[Opening Information supplied section]

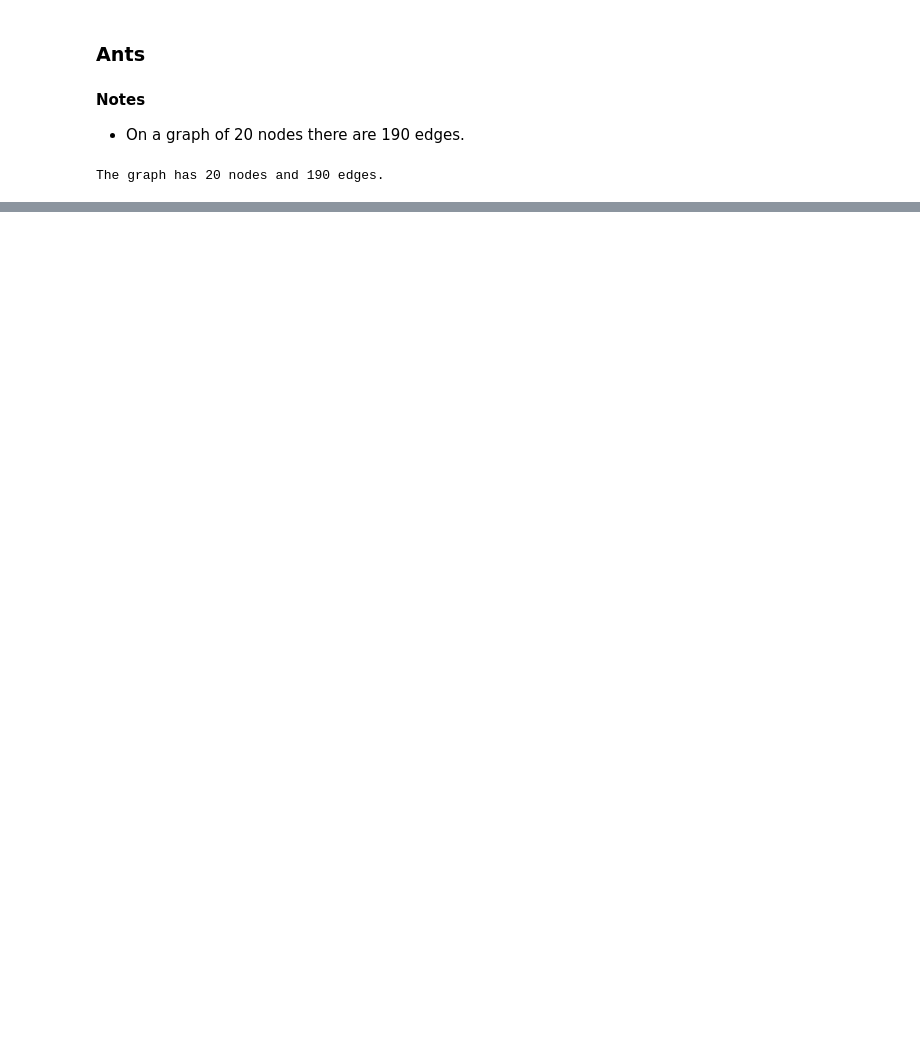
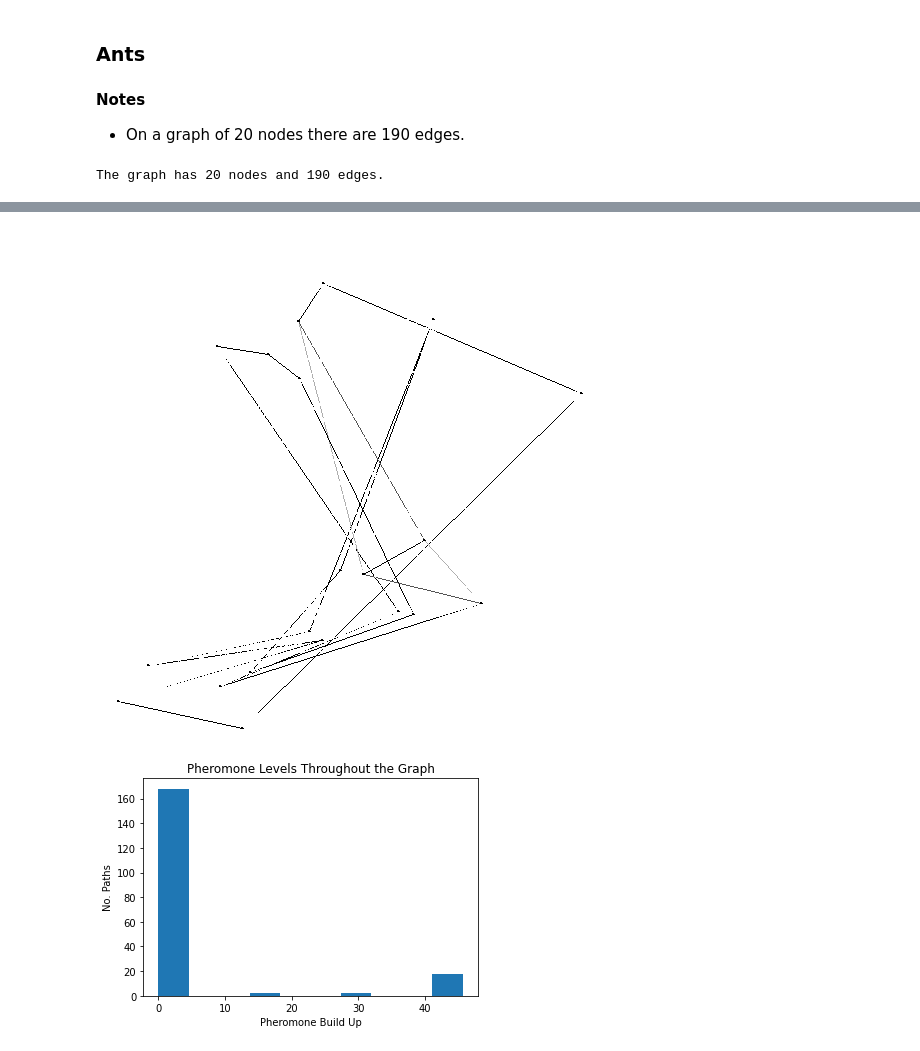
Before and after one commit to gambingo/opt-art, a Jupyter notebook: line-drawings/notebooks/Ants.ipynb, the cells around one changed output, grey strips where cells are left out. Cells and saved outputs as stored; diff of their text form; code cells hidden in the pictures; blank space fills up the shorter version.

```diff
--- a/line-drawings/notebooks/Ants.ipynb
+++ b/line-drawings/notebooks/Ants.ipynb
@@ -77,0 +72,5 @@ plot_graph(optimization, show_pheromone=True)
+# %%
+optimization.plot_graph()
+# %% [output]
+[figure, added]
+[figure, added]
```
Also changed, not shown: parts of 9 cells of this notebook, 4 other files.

[Closing Information supplied section]

## [What to do]
Reproduce the listing exactly. Do not include its images.

## [Output]
Before and after one commit to gambingo/opt-art, a Jupyter notebook: line-drawings/notebooks/Ants.ipynb, the cells around one changed output, grey strips where cells are left out. Cells and saved outputs as stored; diff of their text form; code cells hidden in the pictures; blank space fills up the shorter version.

```diff
--- a/line-drawings/notebooks/Ants.ipynb
+++ b/line-drawings/notebooks/Ants.ipynb
@@ -77,0 +72,5 @@ plot_graph(optimization, show_pheromone=True)
+# %%
+optimization.plot_graph()
+# %% [output]
+[figure, added]
+[figure, added]
```
Also changed, not shown: parts of 9 cells of this notebook, 4 other files.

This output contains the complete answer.